Positive soundings from the European Union on Brexit talks helped nudge Britain’s pound above $1.35 against the dollar on Wednesday.
The EU’s chief executive said on Wednesday she could not say if there would be a trade deal with Britain but there had been progress and the next few days would be critical.
Ursula von der Leyen said discussions about access to British fishing waters for EU vessels were “still very difficult” but negotiators had moved forward on the other most contentious element - guarantees of fair competition for companies.
Upbeat mood music around a possible Brexit deal before the year-end has helped the pound strengthen over 2% against the dollar this week. However, caution still shows in elevated implied volatility gauges which imply traders buying protection against price swings in the currency.
Tempering some of the optimism were comments from a British official, who said both sides had made some progress in the trade talks, but are still “very far apart in key areas”.

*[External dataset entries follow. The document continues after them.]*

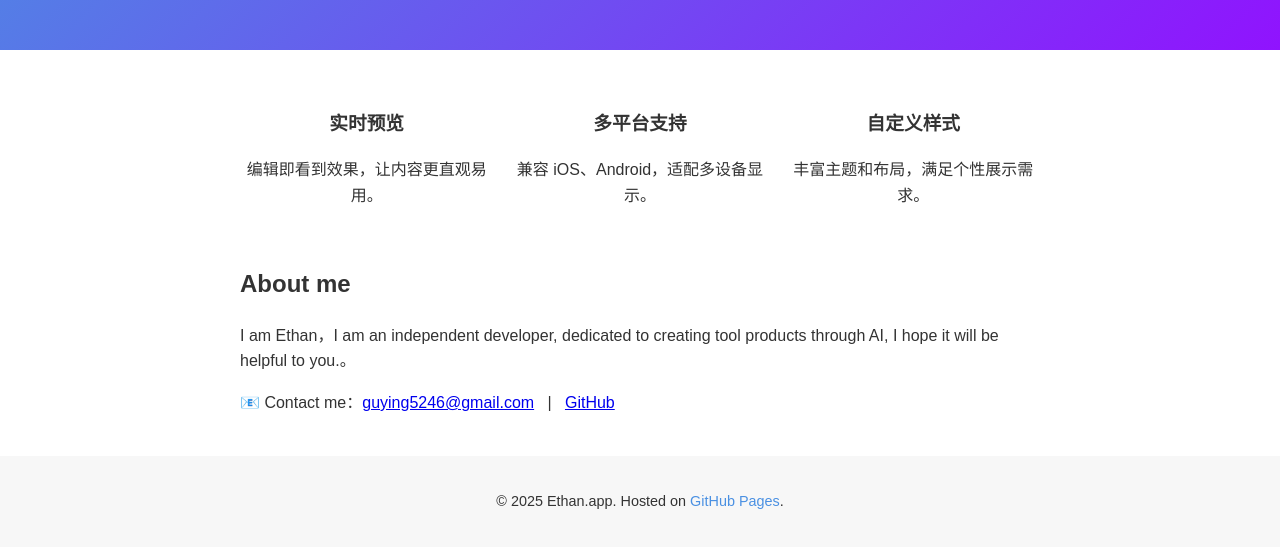
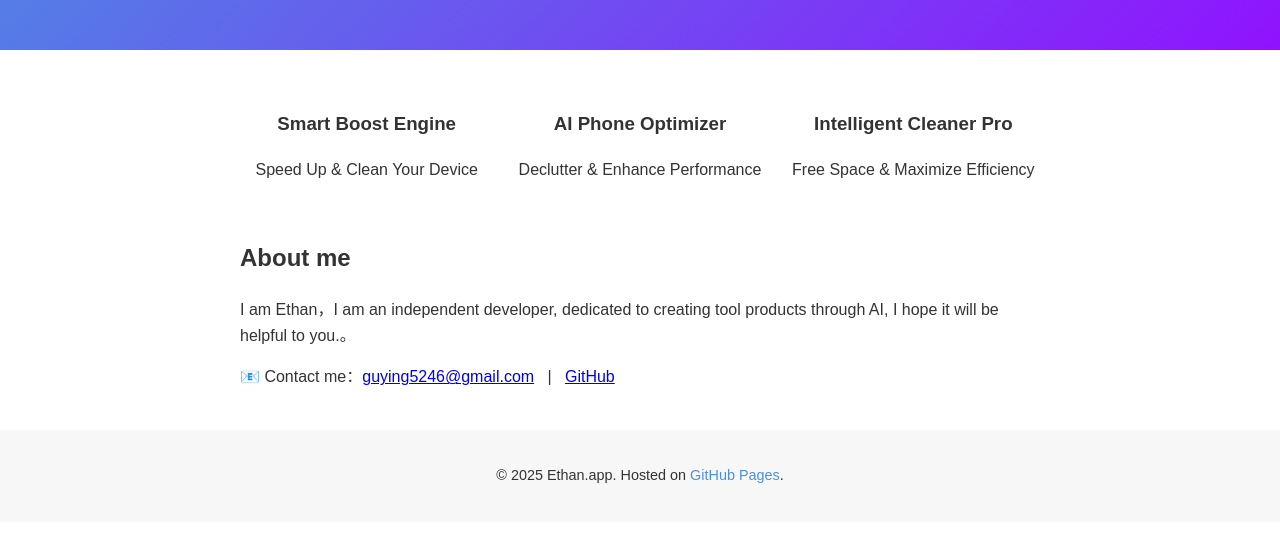
Before and after one commit to yangyichen5246/Ethan.app, a plain HTML site: page index.html in a window 1280 px wide. Shown: the part 228-776 px from the top of the page. Drawn offline with Linux system fonts and the light colour scheme.

Commit message:
Update index.html
修改文案

```diff
--- a/index.html
+++ b/index.html
@@ -28,25 +28,25 @@
   <header>
     <h1>AI Smart Cleaner</h1>
     <p>Simplify & Optimize Your Phone</p>
-    <a href="https://apps.apple.com/app/idYOUR_APP_ID" target="_blank">立即下载</a>
+    <a href="https://apps.apple.com/us/app/ai-smart-cleaner/id6740262693" target="_blank">立即下载</a>
   </header>
 
   <div class="container">
     <section class="features">
       <div class="feature">
        <!-- <img src="assets/icon1.png" alt="功能图标1"> -->
-        <h3>实时预览</h3>
-        <p>编辑即看到效果，让内容更直观易用。</p>
+        <h3>Smart Boost Engine</h3>
+        <p>Speed Up & Clean Your Device</p>
       </div>
       <div class="feature">
        <!--  <img src="assets/icon2.png" alt="功能图标2"> -->
-        <h3>多平台支持</h3>
-        <p>兼容 iOS、Android，适配多设备显示。</p>
+        <h3>AI Phone Optimizer</h3>
+        <p>Declutter & Enhance Performance</p>
       </div>
       <div class="feature">
      <!--   <img src="assets/icon3.png" alt="功能图标3">        -->
-        <h3>自定义样式</h3>
-        <p>丰富主题和布局，满足个性展示需求。</p>
+        <h3>Intelligent Cleaner Pro</h3>
+        <p>Free Space & Maximize Efficiency</p>
       </div>
     </section>
 
```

By 0900 GMT, sterling was up 0.3% at $1.3507 against the dollar. It rose above the $1.35 mark shortly after von der Leyen’s comments.
Against a broadly stronger euro however, it was down 0.2% at 90.34 pence.
On Tuesday, tweets from a BBC political reporter stating that Conservative party members think Britain is heading towards a deal with the EU supported the pound.
“Sterling remains beholden to the latest tweets – the most recent seemingly pointing towards a greater chance of a deal,” said ING strategists in a note to clients.
“Thin December markets and some big technical levels in cable at $1.35/40 warn of strong gains to $1.37 on any concrete signs of progress.”
Mikael Milhøj, senior analyst at Danske Bank said the pound would remain volatile in the near-term until further clarification on the talks is received.
Reporting by Ritvik Carvalho; Editing by Giles Elgood